▶ [Problem requirements]:
For each line of the data below, test for "README". Report only the number of lines that pass.

Revision comparison data:
============
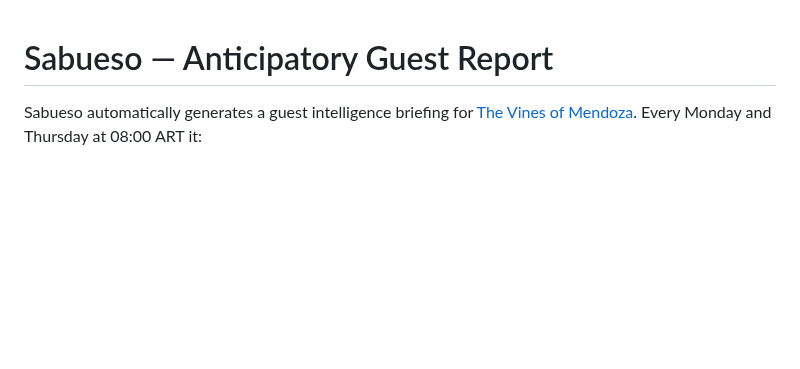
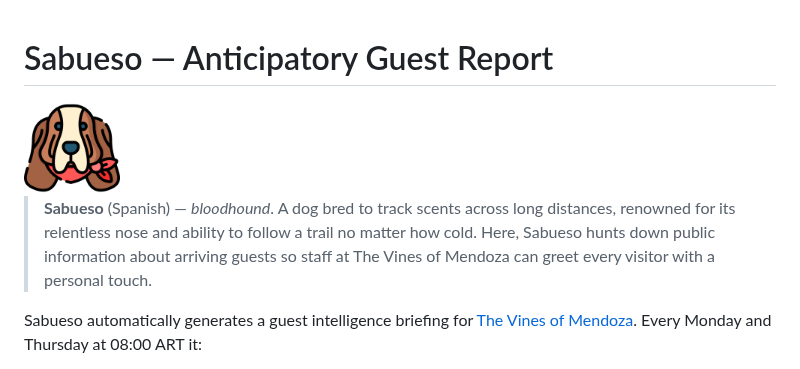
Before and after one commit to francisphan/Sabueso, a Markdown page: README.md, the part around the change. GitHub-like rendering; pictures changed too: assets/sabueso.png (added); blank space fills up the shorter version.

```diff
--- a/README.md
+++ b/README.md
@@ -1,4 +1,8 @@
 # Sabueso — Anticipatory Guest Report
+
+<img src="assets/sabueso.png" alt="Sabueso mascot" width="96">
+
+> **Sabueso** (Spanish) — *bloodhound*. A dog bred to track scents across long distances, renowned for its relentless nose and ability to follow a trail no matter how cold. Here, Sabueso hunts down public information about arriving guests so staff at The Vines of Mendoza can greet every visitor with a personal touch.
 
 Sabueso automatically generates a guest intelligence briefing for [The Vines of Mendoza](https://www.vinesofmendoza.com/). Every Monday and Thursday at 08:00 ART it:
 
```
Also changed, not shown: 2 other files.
============
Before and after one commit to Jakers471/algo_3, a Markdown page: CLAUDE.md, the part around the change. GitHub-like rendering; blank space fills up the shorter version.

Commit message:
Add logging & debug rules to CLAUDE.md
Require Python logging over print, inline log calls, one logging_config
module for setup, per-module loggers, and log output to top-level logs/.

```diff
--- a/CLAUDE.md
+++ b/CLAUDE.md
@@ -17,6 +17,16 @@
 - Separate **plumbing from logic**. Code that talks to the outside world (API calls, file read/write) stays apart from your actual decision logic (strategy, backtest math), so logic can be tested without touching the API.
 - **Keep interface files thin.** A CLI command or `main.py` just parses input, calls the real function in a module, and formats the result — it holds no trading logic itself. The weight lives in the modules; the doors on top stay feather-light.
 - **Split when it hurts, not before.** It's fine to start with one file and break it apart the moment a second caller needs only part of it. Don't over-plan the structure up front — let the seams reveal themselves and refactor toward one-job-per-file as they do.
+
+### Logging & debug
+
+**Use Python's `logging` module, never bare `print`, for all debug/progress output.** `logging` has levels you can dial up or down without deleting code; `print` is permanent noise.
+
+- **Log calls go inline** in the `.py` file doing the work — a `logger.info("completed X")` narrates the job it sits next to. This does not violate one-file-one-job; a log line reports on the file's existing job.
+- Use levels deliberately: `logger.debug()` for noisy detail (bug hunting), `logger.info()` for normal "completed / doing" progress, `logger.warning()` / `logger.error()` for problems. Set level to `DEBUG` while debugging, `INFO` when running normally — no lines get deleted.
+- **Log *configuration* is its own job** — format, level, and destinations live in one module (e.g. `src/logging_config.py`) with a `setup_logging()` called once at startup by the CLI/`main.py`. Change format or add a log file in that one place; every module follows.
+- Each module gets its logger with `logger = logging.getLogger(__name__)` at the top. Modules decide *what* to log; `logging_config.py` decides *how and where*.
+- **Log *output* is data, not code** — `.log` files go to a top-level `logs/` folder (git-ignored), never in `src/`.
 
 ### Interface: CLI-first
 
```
============
▶ [Solved problem]:
3